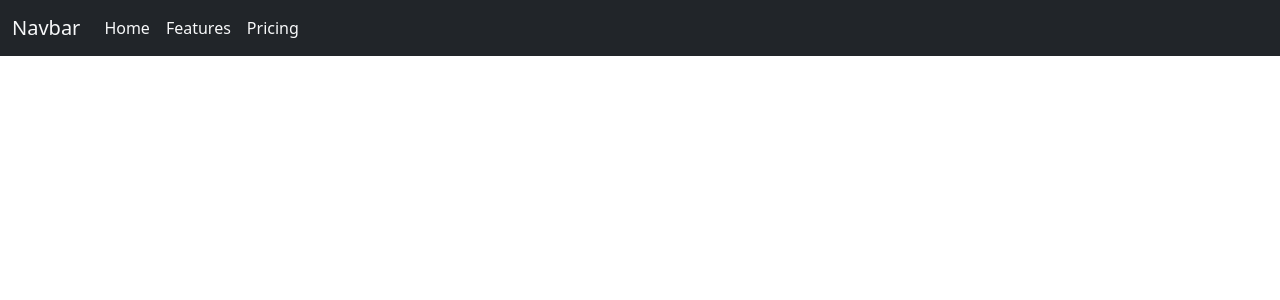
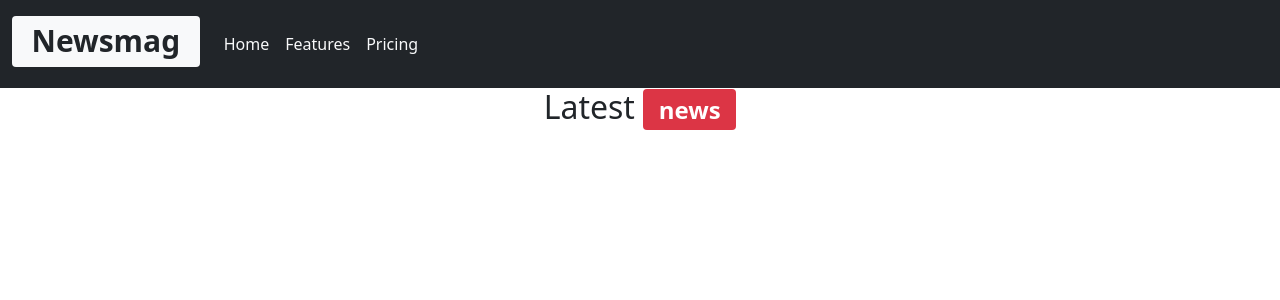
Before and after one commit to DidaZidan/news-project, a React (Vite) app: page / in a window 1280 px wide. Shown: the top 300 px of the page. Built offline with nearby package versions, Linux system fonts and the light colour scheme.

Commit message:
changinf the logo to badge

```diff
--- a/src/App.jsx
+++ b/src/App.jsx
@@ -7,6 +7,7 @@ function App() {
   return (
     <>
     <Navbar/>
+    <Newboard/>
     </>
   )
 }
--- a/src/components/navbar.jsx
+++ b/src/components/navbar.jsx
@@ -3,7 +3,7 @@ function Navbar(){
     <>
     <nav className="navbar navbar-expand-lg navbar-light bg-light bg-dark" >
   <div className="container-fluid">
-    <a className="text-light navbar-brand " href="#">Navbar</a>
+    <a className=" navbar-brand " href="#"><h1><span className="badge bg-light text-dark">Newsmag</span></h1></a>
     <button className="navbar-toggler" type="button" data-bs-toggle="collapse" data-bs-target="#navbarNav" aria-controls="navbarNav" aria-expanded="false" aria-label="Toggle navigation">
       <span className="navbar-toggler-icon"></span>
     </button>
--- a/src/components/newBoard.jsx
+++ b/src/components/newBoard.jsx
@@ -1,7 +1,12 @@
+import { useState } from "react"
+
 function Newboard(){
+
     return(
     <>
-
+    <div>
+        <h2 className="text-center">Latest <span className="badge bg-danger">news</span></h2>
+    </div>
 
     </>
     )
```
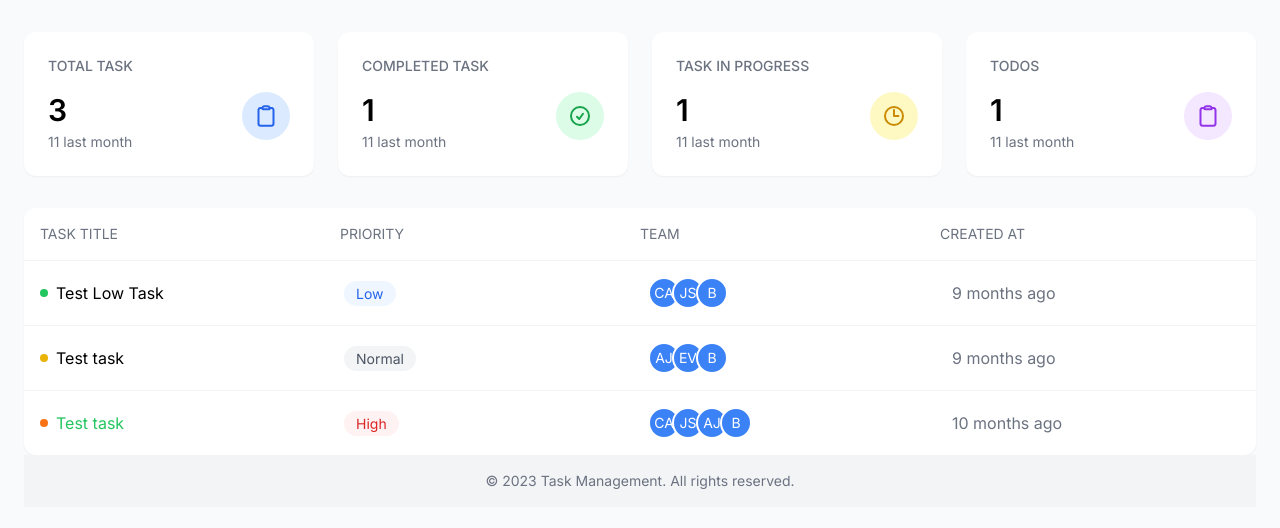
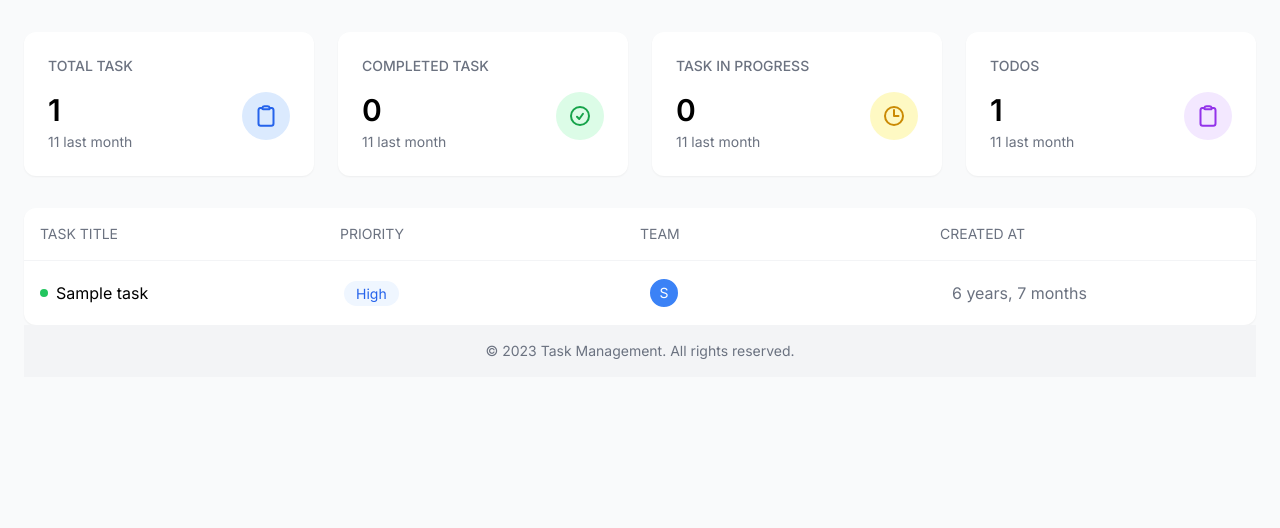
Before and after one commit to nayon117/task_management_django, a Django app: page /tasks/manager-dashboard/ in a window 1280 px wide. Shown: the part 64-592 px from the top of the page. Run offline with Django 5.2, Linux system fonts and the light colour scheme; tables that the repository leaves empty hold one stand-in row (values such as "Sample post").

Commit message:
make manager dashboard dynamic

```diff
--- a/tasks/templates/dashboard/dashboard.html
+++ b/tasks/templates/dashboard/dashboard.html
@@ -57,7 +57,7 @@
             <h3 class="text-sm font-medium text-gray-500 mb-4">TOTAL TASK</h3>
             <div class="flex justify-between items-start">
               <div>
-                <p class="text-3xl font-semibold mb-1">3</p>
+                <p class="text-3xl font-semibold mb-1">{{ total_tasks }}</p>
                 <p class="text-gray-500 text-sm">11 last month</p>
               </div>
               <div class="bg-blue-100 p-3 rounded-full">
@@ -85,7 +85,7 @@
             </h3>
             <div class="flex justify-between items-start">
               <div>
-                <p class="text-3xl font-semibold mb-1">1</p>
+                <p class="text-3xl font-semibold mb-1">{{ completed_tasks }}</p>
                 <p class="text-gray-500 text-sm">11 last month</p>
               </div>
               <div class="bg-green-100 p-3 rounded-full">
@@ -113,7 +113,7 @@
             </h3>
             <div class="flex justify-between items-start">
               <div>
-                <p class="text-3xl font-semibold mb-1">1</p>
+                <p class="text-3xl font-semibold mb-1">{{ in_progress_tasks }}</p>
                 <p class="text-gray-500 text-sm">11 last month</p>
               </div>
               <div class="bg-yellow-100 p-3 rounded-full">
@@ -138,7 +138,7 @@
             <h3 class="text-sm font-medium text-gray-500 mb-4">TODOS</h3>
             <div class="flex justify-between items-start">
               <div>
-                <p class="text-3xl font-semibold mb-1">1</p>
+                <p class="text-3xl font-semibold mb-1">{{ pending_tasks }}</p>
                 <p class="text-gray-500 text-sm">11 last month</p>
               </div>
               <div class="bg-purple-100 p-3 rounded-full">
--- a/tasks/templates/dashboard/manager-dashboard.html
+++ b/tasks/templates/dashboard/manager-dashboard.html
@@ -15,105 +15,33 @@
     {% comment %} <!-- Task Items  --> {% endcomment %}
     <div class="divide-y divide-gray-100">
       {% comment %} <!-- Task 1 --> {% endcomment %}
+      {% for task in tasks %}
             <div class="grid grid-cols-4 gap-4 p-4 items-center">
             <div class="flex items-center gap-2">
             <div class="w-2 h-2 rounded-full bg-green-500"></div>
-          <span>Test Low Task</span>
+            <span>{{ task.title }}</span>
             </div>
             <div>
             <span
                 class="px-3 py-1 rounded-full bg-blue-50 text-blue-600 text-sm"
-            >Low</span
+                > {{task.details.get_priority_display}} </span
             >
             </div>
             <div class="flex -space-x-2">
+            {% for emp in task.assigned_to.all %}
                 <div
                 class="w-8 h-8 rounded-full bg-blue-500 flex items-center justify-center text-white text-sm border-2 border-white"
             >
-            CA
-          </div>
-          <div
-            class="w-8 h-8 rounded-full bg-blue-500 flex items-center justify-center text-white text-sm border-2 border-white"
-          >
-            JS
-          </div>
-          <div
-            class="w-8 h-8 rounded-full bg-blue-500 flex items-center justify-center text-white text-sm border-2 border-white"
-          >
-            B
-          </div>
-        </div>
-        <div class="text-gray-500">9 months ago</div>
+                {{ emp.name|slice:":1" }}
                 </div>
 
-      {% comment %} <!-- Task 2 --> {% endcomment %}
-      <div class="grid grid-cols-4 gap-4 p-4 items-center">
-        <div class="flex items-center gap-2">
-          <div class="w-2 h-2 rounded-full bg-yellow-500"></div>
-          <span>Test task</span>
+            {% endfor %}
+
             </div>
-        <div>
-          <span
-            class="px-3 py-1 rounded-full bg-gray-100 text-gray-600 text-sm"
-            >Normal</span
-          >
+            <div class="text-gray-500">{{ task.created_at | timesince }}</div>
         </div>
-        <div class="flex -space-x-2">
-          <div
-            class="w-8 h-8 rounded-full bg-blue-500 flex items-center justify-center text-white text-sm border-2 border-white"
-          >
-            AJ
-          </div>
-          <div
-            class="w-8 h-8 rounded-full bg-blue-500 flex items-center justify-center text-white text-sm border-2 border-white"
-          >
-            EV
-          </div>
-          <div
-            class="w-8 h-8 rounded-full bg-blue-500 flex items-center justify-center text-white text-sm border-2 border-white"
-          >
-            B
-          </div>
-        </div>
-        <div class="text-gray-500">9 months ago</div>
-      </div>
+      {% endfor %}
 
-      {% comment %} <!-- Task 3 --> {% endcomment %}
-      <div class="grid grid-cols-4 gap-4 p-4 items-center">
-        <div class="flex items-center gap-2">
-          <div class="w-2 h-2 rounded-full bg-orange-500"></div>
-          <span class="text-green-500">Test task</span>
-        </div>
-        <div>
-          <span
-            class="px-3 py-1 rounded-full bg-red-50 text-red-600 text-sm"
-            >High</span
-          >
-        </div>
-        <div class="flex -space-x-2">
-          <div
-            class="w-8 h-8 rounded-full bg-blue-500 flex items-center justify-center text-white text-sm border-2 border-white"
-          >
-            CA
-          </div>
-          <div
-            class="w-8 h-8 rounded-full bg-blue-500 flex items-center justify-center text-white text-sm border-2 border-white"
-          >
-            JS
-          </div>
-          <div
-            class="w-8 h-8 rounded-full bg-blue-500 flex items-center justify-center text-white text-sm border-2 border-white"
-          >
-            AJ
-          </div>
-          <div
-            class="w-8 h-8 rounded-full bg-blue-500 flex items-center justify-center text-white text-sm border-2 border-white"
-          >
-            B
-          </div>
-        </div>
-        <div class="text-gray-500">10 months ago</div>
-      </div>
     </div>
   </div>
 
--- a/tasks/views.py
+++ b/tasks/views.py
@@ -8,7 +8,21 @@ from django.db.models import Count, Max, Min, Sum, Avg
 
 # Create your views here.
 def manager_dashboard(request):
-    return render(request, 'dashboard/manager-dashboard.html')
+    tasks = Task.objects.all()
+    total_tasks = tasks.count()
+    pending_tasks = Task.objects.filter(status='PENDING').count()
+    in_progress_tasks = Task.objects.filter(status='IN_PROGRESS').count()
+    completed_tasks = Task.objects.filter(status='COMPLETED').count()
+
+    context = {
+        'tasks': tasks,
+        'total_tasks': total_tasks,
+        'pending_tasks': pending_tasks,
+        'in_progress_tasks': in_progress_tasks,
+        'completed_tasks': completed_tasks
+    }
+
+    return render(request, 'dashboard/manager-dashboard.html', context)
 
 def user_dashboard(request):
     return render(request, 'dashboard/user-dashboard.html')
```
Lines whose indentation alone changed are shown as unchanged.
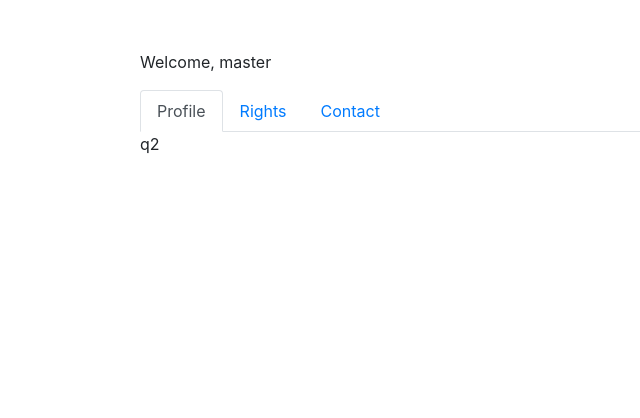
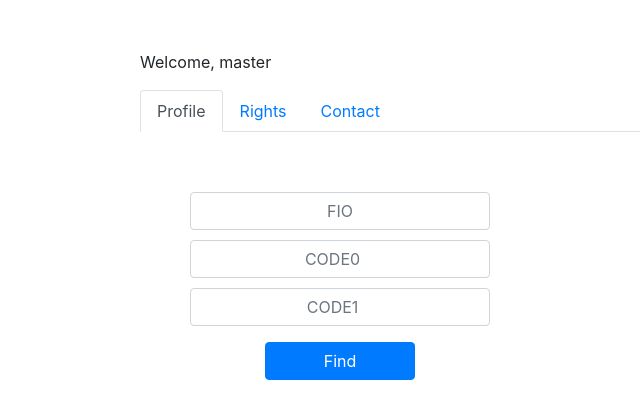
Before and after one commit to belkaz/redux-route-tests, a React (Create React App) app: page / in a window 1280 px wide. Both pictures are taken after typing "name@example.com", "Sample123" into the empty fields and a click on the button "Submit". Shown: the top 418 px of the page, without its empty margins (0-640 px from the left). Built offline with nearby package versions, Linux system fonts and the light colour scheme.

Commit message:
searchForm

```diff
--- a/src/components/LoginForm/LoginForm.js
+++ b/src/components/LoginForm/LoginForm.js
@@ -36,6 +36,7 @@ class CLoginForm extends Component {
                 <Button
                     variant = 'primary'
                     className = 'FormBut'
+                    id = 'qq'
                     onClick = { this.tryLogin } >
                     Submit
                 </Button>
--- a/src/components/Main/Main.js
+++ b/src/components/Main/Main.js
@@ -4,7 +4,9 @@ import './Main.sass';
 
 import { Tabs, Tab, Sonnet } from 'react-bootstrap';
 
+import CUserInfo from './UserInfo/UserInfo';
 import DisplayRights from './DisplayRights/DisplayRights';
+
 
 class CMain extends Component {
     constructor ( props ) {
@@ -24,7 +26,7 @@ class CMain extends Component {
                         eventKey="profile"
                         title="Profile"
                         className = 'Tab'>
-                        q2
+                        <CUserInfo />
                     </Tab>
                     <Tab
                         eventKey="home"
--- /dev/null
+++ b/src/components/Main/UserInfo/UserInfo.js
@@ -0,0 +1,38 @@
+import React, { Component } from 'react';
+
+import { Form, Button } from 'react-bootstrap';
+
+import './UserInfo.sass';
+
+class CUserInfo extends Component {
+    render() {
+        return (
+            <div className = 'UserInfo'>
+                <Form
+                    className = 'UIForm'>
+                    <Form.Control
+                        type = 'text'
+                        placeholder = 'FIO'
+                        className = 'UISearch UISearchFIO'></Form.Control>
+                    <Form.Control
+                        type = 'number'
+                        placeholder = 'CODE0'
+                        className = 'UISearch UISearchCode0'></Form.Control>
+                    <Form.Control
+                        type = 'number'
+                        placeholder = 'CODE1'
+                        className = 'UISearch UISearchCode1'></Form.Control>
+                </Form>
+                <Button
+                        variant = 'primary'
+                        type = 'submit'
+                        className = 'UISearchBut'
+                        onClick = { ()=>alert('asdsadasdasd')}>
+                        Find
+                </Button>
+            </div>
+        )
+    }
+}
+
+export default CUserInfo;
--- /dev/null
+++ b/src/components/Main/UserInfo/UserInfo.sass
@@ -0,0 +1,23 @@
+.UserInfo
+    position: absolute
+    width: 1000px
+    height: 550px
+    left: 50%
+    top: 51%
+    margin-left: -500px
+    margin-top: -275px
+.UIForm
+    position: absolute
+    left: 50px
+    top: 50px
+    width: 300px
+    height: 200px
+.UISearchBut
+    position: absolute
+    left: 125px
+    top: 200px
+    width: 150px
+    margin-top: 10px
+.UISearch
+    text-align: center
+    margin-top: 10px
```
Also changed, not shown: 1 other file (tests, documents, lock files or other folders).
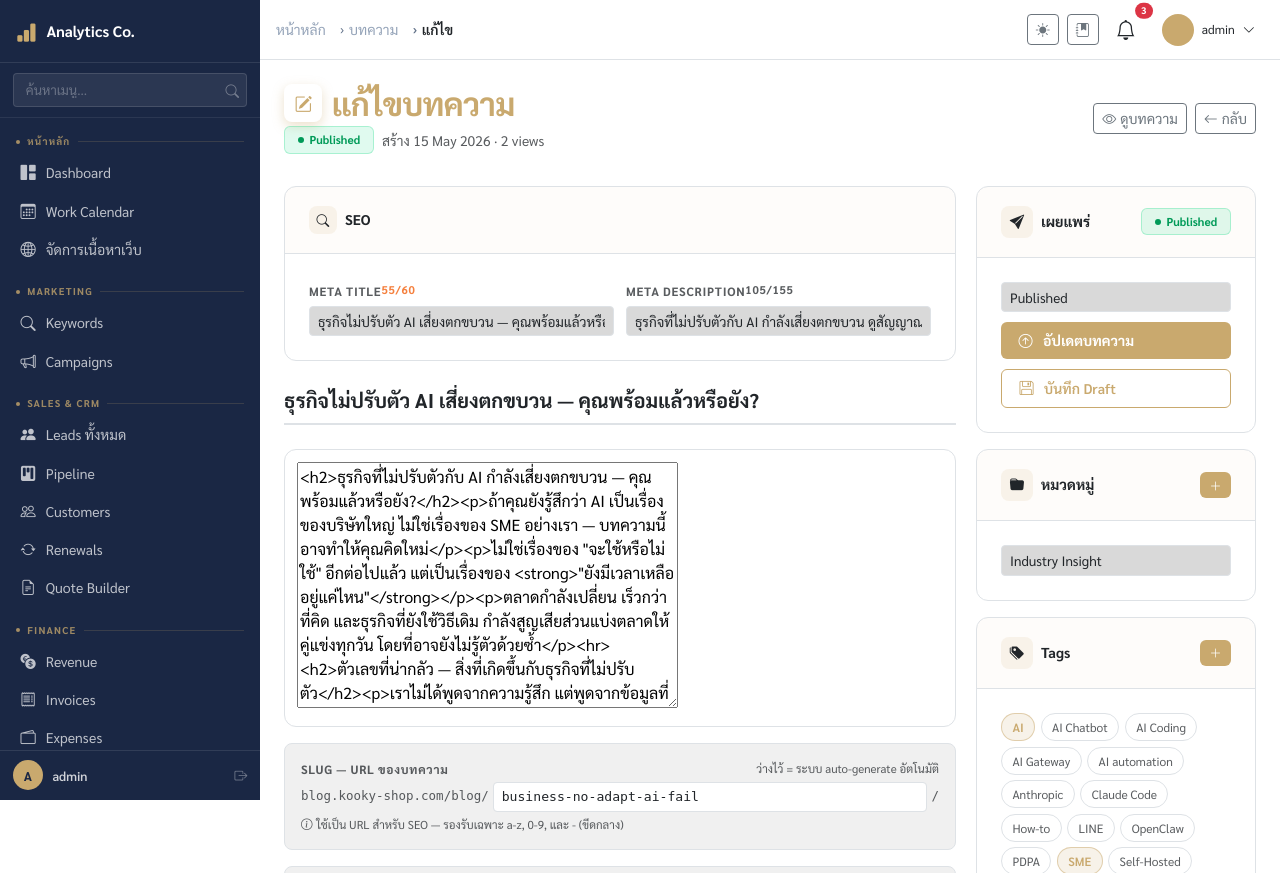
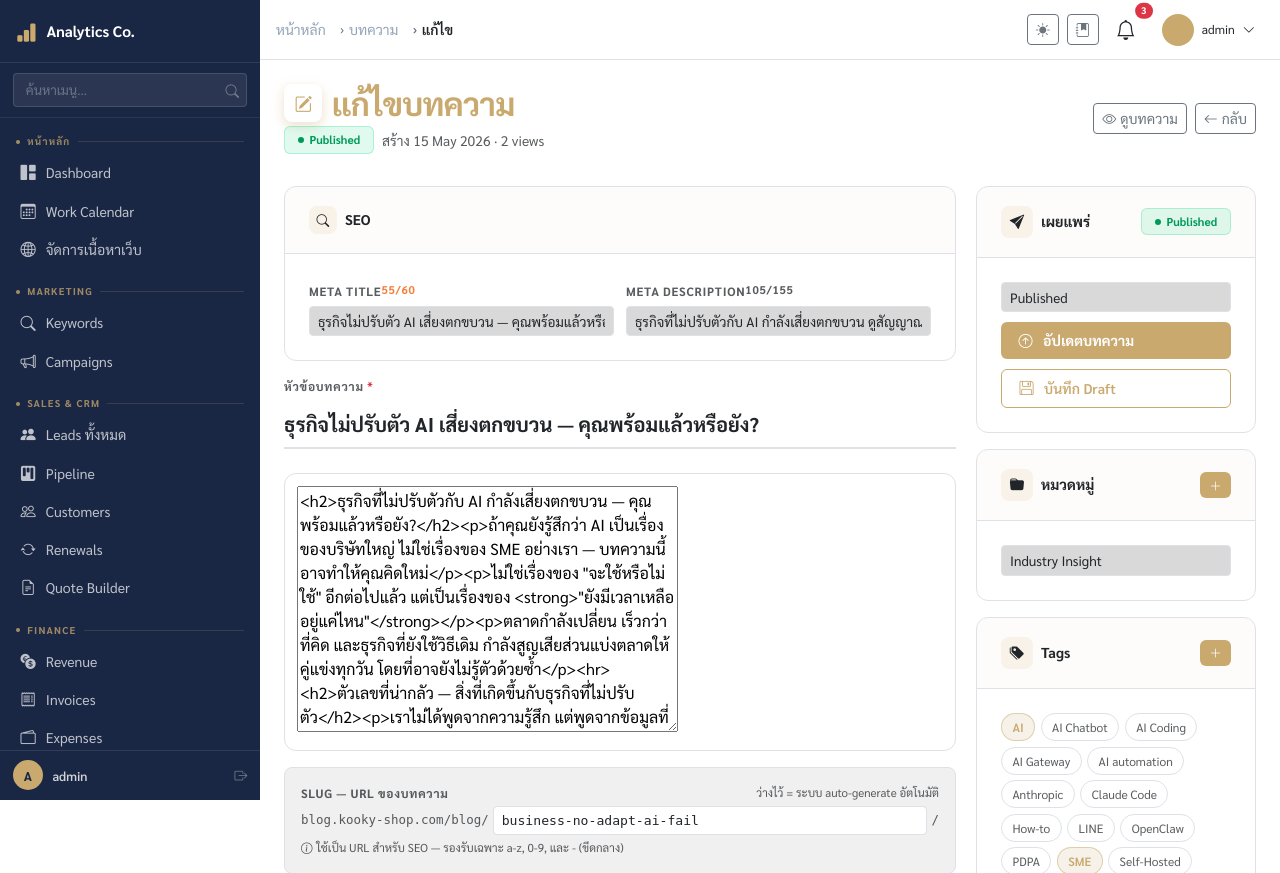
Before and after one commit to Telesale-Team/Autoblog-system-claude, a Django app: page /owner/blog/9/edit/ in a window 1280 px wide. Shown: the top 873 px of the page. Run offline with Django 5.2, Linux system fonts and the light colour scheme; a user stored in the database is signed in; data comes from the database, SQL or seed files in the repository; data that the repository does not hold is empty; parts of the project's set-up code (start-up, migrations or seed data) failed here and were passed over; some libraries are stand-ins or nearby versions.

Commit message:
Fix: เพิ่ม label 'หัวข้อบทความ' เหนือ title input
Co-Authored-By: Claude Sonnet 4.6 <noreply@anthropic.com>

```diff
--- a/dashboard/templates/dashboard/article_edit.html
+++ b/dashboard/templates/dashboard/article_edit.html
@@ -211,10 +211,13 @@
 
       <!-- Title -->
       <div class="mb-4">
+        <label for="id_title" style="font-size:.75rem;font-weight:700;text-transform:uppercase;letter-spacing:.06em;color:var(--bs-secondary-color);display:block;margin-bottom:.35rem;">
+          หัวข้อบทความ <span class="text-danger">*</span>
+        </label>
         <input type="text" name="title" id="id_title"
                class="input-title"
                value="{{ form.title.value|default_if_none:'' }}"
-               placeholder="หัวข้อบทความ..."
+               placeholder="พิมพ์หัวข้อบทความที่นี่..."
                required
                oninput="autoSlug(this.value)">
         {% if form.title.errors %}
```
----
Without adding anything, say how many lines in the listing above include the string "label".

TASK RESULT
4